- posters and lesson plans on general hand hygiene can be found on the eBug website
- unless you have been directly advised to close by the local Public Health England Health Protection Team, we recommend all education settings remain open
This guidance will assist staff in addressing coronavirus (COVID-19) in educational settings. This includes childcare, schools, further and higher educational institutions.
This guidance may be updated in line with the changing situation.
The most common symptoms of coronavirus (COVID-19) are a new, continuous cough or a high temperature.
For most people, coronavirus (COVID-19) will be a mild infection.
What to do if someone develops symptoms of coronavirus (COVID-19) on site
If anyone becomes unwell with a new, continuous cough or a high temperature in an education setting they should be sent home and advised to follow the staying at home guidance.
If a child is awaiting collection, they should be moved, if possible and if appropriate, to a room where they can be isolated behind a closed door. Settings should be mindful of individual children’s needs – for example it would not be appropriate for younger children to be alone without adult supervision. Ideally, a window should be opened for ventilation. If it is not possible to isolate them, move them to an area which is at least 2 metres away from other people.
If they need to go to the bathroom while waiting to be collected, they should use a separate bathroom if possible. The bathroom should be cleaned and disinfected using standard cleaning products before being used by anyone else.
If they need clinical advice, they (or their teacher, parent or guardian) should go online to NHS 111 (or call 111 if they don’t have internet access). In an emergency, call 999 if they are seriously ill or injured or their life is at risk. Do not visit the GP, pharmacy, urgent care centre or a hospital.

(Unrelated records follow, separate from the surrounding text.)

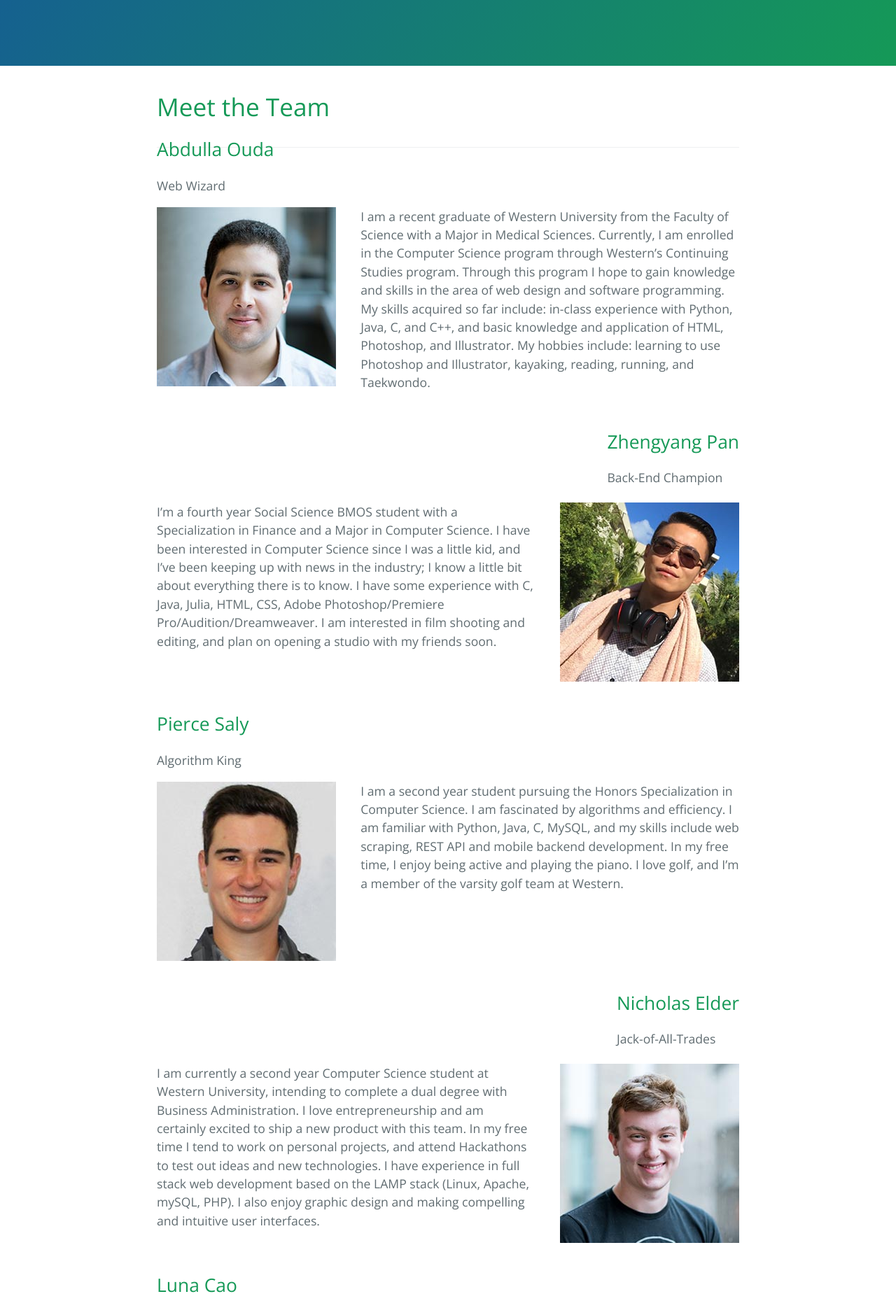
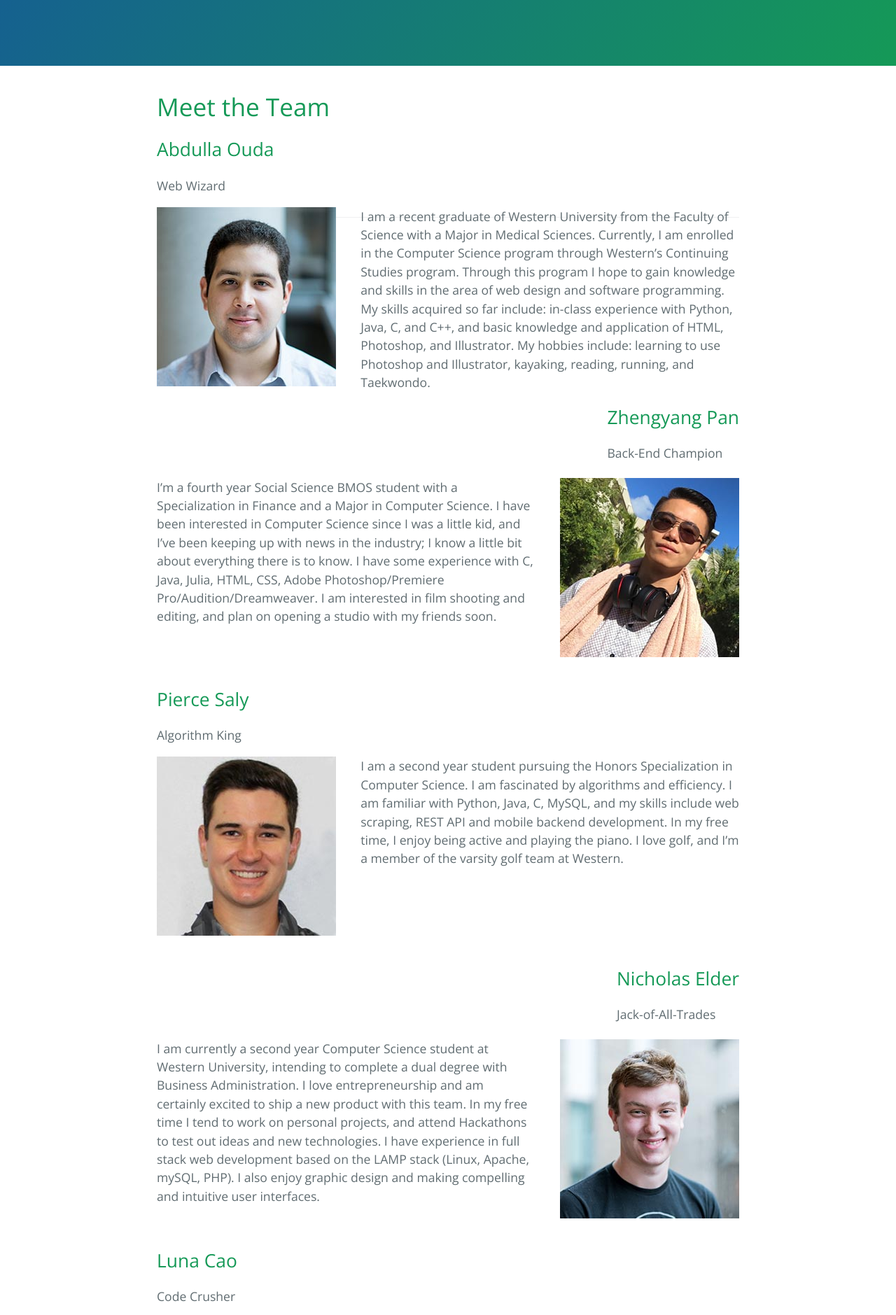
Before and after one commit to zpan45/textbook.town, a Jekyll site: the page built from docs/roster.html, in a window 1280 px wide. Shown: the part 405-2284 px from the top of the page at 70% size. Built offline with Jekyll 4.4.1, drawn with Linux system fonts in a browser that asks for light colours.

Commit message:
Update roster.html

```diff
--- a/docs/roster.html
+++ b/docs/roster.html
@@ -7,7 +7,7 @@
 
     <h1> Meet the Team </h1>
 
-    <div class="person1" style="float:left; display:inline-block; margin-bottom: 2em;">
+    <div class="person1" >
       <h2> Abdulla Ouda </h2>
       <p> Web Wizard </p>
         <span style="float:left;width: 35%;">
```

If a member of staff has helped someone who was taken unwell with a new, continuous cough or a high temperature, they do not need to go home unless they develop symptoms themselves. They should wash their hands thoroughly for 20 seconds after any contact with someone who is unwell.

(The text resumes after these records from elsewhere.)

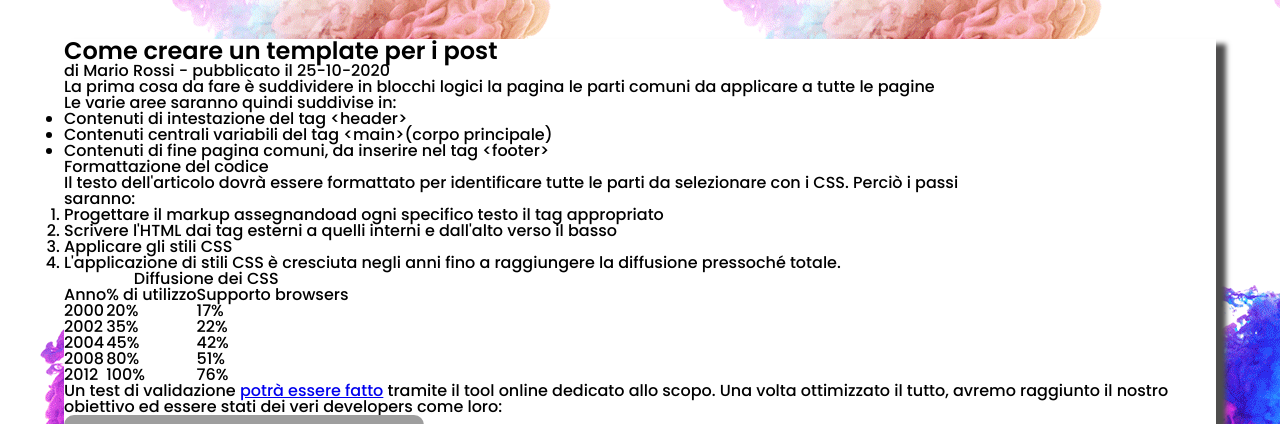
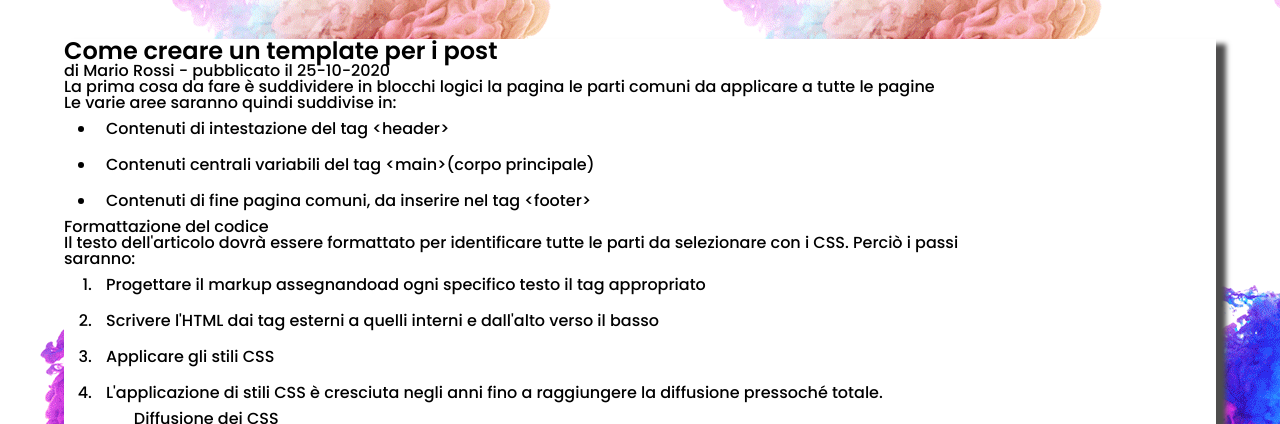
Before and after one commit to csarmientobaca/S1L4, a plain HTML site: page index.html in a window 1280 px wide. Shown: the part 339-763 px from the top of the page. Drawn offline with Linux system fonts and the light colour scheme; grey boxes are pictures that could not be loaded.

Commit message:
fixed li

```diff
--- a/assets/css/style.css
+++ b/assets/css/style.css
@@ -63,6 +63,11 @@ nav>p {
 }
 
 /* MAIN */
+main ul,
+ol {
+    margin-left: 2em;
+}
+
 iframe {
     width: 360px;
     height: 200px;
@@ -70,6 +75,10 @@ iframe {
 
     overflow: hidden;
 
+}
+
+li {
+    padding: 10px;
 }
 
 main {
```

In most cases, closure of the educational setting will not be needed but this will be a local decision based on various factors such as establishment size and risk of further spread.

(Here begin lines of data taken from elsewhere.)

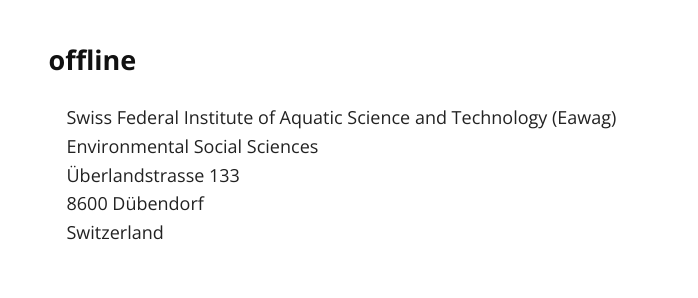
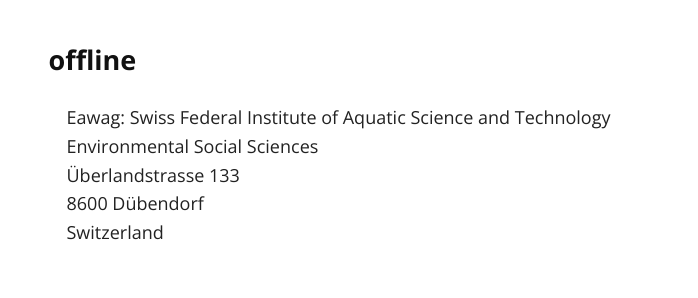
Before and after one commit to ureber/ureber.github.io, a Jekyll site: the page built from index.md, in a window 1280 px wide and 900 px high, scrolled down 6247 px. Shown: the part 479-777 px from the top of the window, without its empty margins (261-959 px from the left). Built offline with Jekyll 4.4.1, drawn with Linux system fonts in a browser that asks for light colours; our own code applies the rules of GitHub Pages for plain Markdown files; some of the changed lines change nothing that is shown; some of the changed text lies outside the part shown.

Commit message:
Überschrift anpassen

```diff
--- a/index.md
+++ b/index.md
@@ -27,7 +27,7 @@
 
 ### <a name="publications"></a>Publications
 
-[Research publications](#research-publications) \| [Outreach publications](#outreach-publications) \| [Tools](#tools)
+[Research publications](#research-publications) \| [Outreach publications](#outreach-publications) \| [Tools and data](#tools)
 
 #### <a name="research-publications"></a>Research publications
 
@@ -80,7 +80,7 @@
 
 Reber, U., Fischer, M., Ingold, K., Kienast, F., Hersperger, A. M., & Grütter, R., (2021). <a href="/assets/Reber-et-al_2021_Die-vielen-Gesicher-der-Biodiversitätspolitik.pdf" target="_blank">Die vielen Gesichter der Biodiversitätspolitik</a> / <a href="/assets/Reber-et-al_2021_Les-multiples-visages-de-la-politique-biodiversitaire.pdf" target="_blank">Les multiples visages de la politique biodiversitaire</a>. _Hotspot_, 44, 9.
 
-#### <a name="tools"></a>Tools
+#### <a name="tools"></a>Tools and data
 
 Reber, U., Ingold, K., & Stamm, C. (2023). _Codebook for the analysis of evidence use in the public discourse on pesticides in Switzerland_. doi: <a href="https://doi.org/10.5281/zenodo.8124824" target="_blank">10.5281/zenodo.8124824</a><br>
 \[Open access\]
@@ -124,7 +124,7 @@
 
 #### offline
 
-Swiss Federal Institute of Aquatic Science and Technology (Eawag)<br>
+Eawag: Swiss Federal Institute of Aquatic Science and Technology<br>
 Environmental Social Sciences<br>
 Überlandstrasse 133<br>
 8600 Dübendorf<br>
```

If there is an urgent public health action to take, the educational setting will be contacted by the local Public Health England Health Protection Team who will undertake a risk assessment and advise on any actions or precautions that should be taken. PHE will rarely advise a school to close but this may be necessary if there are so many staff being isolated that the school has operational issues. Your local authority will support you to make this assessment. PHE will work with the headteacher, principal or management team, and the Local Authority Public Health team, to advise on the management of children, pupils, students or staff.
Limiting spread of coronavirus (COVID-19) in educational settings
Education settings can help reduce the spread of coronavirus (COVID-19) by reminding everyone of the public health advice.
Staff, children, pupils, students and families should be reminded to wash their hands for 20 seconds more frequently than normal.
Frequently clean and disinfect objects and surfaces that are touched regularly, using your standard cleaning products. Posters, leaflets and other materials are available.
Cleaning and Waste
See guidance on cleaning and waste disposal.
Tools for use in childcare and educational settings
There is a dedicated helpline number for educational settings – please call 0800 046 8687 for any specific question not covered on this page.
PHE has resource materials that contain public health advice about how you can help stop the spread of viruses, like those that cause coronavirus (COVID-19), by practising good respiratory and hand hygiene. To access, download and share this information, you will need to register for an account which only takes a couple of minutes.
Use e-Bug resources to teach pupils about hygiene.
Education Scotland produces resources for the use of schools in Scotland.